§ **Task description**:
Please report how many lines in the records below contain "Home". Reply with the number alone.

* * *

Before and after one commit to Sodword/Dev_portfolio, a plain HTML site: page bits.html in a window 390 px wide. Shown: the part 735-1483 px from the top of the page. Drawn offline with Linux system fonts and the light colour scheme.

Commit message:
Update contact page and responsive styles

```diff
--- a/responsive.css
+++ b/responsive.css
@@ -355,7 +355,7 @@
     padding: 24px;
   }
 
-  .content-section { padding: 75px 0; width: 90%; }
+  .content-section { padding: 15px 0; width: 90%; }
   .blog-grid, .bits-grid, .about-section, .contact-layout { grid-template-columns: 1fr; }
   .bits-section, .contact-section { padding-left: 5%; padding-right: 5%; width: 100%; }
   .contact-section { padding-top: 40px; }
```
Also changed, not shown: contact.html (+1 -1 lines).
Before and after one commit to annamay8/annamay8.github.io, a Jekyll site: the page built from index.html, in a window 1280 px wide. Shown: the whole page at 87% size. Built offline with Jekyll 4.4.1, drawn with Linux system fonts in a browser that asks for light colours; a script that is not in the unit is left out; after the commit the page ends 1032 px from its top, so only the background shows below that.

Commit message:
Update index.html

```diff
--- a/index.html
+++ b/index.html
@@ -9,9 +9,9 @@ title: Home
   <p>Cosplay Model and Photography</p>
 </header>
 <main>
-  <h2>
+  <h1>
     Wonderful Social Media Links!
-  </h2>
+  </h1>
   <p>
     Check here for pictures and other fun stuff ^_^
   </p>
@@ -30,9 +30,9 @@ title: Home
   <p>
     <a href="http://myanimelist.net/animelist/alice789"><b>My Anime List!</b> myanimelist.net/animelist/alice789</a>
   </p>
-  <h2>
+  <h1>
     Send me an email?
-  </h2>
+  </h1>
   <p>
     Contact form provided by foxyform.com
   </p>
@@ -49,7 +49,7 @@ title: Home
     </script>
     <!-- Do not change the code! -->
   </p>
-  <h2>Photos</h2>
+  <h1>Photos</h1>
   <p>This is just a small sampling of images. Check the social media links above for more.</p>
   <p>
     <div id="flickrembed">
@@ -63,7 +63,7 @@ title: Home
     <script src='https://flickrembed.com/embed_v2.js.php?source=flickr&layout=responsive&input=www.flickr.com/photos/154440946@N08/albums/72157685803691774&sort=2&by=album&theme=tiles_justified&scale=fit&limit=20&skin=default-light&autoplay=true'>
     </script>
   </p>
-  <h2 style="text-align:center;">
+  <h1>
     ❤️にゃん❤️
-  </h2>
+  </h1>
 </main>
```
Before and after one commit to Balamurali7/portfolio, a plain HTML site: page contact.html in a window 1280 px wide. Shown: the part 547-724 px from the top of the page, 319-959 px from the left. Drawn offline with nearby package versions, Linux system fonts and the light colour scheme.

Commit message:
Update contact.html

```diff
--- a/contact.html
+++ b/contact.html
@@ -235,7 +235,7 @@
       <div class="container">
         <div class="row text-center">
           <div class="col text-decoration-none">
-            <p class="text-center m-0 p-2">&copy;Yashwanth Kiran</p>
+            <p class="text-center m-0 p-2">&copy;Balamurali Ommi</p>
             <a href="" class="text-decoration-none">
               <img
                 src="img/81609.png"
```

* * *

§ **Final answer**:
4